Over a chocolate souffle -- Berggruen likes dessert -- he sat down with Bloomberg editors to talk about his ideas and the book he wrote with Nathan Gardels, “Intelligent Governance for the 21st Century: A Middle Way Between West and East.”
Hoelterhoff: Why governance?
Berggruen: The biggest determinant in our lives is culture, where we are born, what the environment looks like. But the second biggest determinant is probably governance, good governance or a certain kind of governance makes a huge difference in our lives.
Hoelterhoff: Singapore gets high marks in your book.
Berggruen: Singapore has been incredibly well managed. It was created out of the swamp, with a strong emotional idea: a safe place for mostly Chinese, but accepting other cultures and other races.
Hoelterhoff: Just for contrast, let’s talk about a truly dysfunctional place, Newark, New Jersey. With most recent mayors jailed or indicted, it does not seem to illustrate good governance. Yet you have invested in a development called Teachers Village right downtown.
Berggruen: Newark used to be a thriving city of around 400,000 people, now down to around 250,000. It’s got infrastructure and is so close to Manhattan. If you look at downtown Newark -- pretty bad, so bad that you almost can’t think, well, we can build something new there. But potentially it should have a future. If we can be one of the early sparks to help it come back, let’s try.
We are constructing eight buildings from the ground up, teacher housing, student housing, three schools, one daycare, some retail. The idea is streets, real streets to create life. We were able to enlist a great architect, Richard Meier, who normally wouldn’t do this kind of thing, but because of relationships and because of the fact that he is actually from Newark, he agreed to do it.
Hoelterhoff: Architecture really is the key to creating community, getting away from Le Corbusier high rises. I read that apartment buildings don’t function if they are higher than six stories because parents can’t look down and call their kids.
Berggruen: Everything is going to be four to six stories.
Hoelterhoff: A member of your think tank is focused on Africa. What are you doing there?
Berggruen: Africa used to be much more productive, with most countries as agricultural producers. So if we can help agriculture, we will help the most, as opposed to investing directly in farms, which is pretty inefficient.
Most countries in Africa have the capacity to be great agricultural producers, but they do only subsistence production. So a family will produce for themselves and nothing more. Why? Because of the systems: The markets are not there to go beyond. So we thought: How can we help? We have decided that we will try to establish commodity exchanges.
Commodity exchanges have a lot of advantages. One, you are helping transparency. Two, they are not political. It’s institutional building. It can survive any environment in theory.
We are starting our first one in Rwanda.
Hoelterhoff: The place functions? How’s garbage collection compared to say, Lagos, a nightmare?

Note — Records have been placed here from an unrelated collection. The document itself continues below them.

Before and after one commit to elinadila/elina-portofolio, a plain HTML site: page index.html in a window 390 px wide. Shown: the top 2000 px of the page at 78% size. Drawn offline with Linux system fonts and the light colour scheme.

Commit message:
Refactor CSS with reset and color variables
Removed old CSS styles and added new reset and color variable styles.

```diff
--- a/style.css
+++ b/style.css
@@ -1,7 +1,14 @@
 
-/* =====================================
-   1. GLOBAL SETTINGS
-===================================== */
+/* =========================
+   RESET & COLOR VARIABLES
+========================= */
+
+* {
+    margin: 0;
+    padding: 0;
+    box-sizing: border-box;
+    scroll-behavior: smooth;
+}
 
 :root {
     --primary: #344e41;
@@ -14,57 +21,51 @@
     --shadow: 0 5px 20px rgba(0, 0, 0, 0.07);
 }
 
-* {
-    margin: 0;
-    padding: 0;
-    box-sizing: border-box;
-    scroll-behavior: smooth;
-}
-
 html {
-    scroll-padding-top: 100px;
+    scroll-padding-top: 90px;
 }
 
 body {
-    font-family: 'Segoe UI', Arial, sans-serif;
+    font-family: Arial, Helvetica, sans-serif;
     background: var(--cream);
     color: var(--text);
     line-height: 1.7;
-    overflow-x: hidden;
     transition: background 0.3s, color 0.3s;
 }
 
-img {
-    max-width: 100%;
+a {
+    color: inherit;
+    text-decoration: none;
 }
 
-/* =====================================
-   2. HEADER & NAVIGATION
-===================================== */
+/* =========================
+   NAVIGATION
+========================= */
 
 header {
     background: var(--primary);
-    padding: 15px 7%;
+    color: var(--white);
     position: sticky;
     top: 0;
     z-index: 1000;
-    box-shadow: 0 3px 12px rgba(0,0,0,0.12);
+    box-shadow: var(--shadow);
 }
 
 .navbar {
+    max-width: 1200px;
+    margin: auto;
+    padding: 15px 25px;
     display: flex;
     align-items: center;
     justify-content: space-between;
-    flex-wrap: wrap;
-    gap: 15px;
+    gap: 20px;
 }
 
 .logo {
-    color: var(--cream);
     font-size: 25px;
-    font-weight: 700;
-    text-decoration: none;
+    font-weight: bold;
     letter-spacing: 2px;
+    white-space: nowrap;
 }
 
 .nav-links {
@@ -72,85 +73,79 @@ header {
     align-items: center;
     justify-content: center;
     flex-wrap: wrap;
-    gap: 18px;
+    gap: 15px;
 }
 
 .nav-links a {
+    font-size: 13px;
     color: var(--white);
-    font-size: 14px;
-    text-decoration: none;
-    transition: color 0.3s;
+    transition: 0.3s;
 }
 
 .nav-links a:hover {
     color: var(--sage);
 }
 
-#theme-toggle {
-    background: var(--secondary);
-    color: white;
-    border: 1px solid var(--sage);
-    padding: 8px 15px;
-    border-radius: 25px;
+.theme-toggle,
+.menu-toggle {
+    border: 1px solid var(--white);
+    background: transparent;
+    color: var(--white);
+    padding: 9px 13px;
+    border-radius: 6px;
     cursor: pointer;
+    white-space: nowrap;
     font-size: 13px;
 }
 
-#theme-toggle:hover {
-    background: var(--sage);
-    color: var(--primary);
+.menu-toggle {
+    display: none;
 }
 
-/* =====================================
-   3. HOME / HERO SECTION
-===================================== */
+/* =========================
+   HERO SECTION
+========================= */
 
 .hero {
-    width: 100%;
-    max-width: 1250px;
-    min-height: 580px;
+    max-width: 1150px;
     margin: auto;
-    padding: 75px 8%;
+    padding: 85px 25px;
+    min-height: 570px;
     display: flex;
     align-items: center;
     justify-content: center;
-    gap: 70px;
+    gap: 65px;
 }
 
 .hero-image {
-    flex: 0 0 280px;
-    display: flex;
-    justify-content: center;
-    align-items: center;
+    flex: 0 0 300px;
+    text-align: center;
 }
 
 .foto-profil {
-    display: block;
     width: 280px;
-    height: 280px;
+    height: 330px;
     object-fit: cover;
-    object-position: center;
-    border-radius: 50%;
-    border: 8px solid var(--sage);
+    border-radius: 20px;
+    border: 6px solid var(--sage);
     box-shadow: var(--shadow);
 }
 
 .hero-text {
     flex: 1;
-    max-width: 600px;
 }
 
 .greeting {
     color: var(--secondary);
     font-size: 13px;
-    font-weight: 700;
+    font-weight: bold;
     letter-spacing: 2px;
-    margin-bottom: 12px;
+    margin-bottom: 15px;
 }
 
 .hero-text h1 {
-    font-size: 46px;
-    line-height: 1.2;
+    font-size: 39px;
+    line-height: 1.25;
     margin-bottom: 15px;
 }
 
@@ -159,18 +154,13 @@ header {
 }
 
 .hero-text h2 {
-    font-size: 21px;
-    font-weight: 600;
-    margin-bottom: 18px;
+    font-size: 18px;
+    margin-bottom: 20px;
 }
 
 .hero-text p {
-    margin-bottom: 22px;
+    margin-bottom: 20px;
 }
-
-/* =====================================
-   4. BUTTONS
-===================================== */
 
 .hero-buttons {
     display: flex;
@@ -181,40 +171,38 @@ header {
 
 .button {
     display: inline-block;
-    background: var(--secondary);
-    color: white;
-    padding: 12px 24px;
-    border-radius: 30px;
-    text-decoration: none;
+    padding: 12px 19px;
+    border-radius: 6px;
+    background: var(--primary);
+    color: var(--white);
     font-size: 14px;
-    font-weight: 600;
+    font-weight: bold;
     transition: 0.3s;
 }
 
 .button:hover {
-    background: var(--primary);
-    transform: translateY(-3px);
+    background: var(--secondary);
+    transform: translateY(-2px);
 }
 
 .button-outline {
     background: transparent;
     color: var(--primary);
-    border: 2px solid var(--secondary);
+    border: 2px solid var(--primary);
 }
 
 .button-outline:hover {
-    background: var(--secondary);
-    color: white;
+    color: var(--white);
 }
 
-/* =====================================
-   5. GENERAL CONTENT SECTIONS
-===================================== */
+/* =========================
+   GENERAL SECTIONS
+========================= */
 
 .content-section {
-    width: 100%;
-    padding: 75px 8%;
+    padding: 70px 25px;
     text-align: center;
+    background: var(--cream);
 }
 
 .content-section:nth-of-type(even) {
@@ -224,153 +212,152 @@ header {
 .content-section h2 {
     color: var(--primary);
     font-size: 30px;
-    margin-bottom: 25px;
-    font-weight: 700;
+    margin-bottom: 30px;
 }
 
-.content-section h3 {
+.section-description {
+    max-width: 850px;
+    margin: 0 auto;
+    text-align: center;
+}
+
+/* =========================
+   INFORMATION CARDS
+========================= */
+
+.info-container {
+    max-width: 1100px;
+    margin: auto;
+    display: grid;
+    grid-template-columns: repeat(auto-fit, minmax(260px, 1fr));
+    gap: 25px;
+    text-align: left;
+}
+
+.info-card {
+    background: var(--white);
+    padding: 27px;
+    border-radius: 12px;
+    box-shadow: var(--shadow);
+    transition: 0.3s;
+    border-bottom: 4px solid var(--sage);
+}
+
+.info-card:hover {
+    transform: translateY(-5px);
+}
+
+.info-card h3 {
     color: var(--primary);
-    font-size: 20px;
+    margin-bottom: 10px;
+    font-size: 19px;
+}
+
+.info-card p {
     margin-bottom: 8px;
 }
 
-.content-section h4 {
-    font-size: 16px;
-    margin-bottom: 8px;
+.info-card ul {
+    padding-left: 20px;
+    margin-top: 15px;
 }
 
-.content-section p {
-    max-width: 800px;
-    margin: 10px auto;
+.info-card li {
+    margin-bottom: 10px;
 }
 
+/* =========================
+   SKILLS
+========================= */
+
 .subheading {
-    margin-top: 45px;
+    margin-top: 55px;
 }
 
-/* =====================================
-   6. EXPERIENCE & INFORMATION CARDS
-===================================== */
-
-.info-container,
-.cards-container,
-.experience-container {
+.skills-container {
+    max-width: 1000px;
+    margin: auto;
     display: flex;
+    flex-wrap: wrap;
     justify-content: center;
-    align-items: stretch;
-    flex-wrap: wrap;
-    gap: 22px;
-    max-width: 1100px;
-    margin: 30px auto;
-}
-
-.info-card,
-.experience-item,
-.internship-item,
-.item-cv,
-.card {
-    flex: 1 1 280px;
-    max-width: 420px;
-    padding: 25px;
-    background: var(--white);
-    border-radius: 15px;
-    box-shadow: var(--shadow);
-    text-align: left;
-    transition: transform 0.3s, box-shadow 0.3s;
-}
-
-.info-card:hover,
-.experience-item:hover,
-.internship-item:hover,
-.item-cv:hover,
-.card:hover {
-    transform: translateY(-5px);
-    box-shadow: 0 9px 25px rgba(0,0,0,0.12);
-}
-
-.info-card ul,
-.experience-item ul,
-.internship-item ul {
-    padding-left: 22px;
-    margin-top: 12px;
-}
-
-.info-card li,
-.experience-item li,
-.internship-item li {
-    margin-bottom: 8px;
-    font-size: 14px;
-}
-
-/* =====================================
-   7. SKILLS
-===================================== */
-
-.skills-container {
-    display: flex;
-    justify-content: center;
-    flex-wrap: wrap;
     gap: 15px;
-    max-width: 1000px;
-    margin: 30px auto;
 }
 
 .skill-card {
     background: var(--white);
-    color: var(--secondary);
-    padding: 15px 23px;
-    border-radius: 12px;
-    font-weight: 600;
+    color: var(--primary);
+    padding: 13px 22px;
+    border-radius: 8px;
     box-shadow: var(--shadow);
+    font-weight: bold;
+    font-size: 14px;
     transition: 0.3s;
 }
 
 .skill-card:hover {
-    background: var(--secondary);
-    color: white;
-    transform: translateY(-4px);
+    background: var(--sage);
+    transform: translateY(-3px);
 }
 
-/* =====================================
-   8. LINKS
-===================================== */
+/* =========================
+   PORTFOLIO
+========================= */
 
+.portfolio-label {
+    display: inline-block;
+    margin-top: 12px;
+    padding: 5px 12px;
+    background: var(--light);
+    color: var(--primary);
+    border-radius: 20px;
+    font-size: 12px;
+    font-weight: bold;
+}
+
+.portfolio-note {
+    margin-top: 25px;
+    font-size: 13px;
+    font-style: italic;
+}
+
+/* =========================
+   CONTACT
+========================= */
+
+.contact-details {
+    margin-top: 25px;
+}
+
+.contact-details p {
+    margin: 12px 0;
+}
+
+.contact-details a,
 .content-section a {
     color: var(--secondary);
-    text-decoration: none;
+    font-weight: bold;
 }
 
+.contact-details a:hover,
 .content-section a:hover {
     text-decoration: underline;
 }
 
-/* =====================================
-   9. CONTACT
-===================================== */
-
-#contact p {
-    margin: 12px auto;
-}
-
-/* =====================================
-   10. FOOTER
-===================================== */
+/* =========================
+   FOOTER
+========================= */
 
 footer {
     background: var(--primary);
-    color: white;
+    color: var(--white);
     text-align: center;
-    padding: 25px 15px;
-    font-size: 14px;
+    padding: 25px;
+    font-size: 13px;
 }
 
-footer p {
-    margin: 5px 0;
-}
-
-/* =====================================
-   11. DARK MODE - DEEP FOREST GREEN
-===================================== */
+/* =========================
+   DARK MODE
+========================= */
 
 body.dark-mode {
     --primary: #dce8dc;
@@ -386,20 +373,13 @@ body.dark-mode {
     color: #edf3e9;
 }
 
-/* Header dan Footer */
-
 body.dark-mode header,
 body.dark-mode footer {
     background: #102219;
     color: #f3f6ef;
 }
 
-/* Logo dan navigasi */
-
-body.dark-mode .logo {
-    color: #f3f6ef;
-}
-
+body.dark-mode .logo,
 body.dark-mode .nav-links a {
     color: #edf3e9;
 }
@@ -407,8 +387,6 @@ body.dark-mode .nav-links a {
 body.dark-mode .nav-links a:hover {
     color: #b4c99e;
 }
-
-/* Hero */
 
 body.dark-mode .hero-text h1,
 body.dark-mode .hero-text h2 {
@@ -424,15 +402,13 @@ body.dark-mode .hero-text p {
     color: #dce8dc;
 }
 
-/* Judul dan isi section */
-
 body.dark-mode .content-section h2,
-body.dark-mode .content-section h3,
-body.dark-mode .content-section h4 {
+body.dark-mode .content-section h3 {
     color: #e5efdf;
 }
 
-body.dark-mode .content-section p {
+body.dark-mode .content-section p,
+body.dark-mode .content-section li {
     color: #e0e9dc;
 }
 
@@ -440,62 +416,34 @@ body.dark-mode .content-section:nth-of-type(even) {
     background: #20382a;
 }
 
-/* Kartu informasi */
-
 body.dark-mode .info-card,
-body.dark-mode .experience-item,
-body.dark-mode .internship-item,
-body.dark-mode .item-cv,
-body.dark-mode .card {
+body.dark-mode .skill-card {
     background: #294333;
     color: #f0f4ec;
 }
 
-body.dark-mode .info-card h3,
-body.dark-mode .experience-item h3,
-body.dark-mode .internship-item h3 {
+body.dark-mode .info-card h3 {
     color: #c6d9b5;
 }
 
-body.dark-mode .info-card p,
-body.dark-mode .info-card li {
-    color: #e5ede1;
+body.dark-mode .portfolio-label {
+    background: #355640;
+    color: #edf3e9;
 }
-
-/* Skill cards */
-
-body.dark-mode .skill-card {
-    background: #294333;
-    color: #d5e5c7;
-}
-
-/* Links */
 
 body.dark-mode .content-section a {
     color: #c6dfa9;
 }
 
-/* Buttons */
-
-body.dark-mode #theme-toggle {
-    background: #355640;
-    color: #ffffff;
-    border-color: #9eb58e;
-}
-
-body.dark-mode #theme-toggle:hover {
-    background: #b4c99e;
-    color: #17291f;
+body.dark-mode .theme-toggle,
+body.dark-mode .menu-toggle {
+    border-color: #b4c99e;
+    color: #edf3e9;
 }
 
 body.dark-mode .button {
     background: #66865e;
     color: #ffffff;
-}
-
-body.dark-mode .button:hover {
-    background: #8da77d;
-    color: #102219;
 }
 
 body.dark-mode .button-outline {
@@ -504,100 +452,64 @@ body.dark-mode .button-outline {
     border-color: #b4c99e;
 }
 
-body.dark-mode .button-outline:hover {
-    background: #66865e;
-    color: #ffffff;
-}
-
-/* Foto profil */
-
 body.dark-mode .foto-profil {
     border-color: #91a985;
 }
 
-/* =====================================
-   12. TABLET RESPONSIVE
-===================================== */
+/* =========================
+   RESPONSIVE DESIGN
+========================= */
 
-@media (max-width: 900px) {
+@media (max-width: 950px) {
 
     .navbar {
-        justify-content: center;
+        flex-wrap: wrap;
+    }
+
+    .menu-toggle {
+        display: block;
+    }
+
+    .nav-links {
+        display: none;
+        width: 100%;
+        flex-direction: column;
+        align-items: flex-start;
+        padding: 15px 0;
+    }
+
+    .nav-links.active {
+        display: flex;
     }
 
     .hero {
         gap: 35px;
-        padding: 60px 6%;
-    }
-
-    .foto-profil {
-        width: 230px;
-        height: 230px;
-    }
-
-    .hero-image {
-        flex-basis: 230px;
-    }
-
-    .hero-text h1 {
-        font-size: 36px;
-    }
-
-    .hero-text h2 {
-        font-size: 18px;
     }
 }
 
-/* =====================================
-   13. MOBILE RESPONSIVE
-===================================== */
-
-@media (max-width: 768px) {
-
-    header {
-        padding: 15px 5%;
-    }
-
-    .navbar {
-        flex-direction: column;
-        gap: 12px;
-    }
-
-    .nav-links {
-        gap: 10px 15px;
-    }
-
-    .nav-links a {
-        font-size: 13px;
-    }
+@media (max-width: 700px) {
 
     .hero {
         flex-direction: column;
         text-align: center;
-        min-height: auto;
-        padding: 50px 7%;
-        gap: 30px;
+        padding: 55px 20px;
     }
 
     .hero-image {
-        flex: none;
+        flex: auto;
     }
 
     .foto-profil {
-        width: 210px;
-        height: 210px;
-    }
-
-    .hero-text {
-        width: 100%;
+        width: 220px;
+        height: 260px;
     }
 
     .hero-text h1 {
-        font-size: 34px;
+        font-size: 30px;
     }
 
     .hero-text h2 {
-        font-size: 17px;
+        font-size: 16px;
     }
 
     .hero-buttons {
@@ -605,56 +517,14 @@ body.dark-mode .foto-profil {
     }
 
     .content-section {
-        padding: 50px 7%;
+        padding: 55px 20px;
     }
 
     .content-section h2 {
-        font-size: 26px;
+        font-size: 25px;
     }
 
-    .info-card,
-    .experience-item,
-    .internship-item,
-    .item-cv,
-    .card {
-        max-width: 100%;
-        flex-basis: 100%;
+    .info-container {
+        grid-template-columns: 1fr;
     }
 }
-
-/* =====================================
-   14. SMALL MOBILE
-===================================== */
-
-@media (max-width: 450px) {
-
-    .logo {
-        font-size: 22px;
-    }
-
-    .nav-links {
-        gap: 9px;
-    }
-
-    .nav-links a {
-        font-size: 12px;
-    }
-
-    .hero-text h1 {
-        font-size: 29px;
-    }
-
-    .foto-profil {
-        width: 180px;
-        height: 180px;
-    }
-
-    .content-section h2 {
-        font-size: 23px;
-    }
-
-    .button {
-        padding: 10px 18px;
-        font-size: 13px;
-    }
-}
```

Berggruen: They have more than garbage collection: They have a monthly cleanup day where everybody goes into the street, including the president and the ministers. The place actually functions, crime is incredibly low. Though, yes, it’s had the most troubled past. So the turnaround from genocide to reasonably peaceful today is remarkable.
Hoelterhoff: What would be traded in Rwanda? Is it grain?
Berggruen: A lot of coffee.
Hoelterhoff: Then there’s India.
Berggruen: We have started five businesses in India that are all infrastructure-related: education, vocational schools, equipment rental for construction, car rental, and budget hotels. These are infrastructure-related things that will participate in the growth of the economy.
India is an incredibly difficult place to get anything done: big corruption. Our record is mixed. Car rental, we are No. 2 in the country, up from nothing. With educational schools we are struggling.
Hoelterhoff: How do you pay attention to all this? Is that why you travel all the time?
Berggruen: Well, in truth, I think we do too much. But I wake up in the morning and then I go to bed every day, no exceptions. In between I think about things.
To order “Intelligent Governance for the 21st Century,” click here.
(Manuela Hoelterhoff is executive editor of Muse, Bloomberg’s arts and culture section. Any opinions are her own. This interview was adapted from a longer conversation.)
To contact the editor responsible for this story: Jeffrey Burke at Jburke21@bloomberg.net.